**EXERCISE**. Copy all lines containing the string "Blockchain" from the records below.
+--
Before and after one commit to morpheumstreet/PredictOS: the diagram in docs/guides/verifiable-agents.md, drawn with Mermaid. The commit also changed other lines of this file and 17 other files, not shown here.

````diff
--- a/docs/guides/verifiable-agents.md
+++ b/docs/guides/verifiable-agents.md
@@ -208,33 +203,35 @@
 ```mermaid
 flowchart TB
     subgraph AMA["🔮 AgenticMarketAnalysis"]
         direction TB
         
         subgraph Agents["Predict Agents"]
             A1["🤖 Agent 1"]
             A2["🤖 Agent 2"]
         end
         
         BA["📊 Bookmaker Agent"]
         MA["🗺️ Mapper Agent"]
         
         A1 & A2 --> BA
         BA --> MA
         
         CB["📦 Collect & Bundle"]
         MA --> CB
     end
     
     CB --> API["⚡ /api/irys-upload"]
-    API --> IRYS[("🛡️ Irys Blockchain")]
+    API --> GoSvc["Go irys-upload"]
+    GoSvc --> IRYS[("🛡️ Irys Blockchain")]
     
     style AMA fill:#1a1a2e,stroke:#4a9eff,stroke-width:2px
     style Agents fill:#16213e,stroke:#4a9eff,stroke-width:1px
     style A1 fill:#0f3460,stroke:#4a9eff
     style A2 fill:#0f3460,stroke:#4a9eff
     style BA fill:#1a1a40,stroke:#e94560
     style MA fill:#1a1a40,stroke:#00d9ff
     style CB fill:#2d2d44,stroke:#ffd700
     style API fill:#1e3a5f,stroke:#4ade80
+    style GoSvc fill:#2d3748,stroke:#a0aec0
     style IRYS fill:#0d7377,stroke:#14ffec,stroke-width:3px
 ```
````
+--
**REPLY TO THE TASK**.
-    API --> IRYS[("🛡️ Irys Blockchain")]
+    GoSvc --> IRYS[("🛡️ Irys Blockchain")]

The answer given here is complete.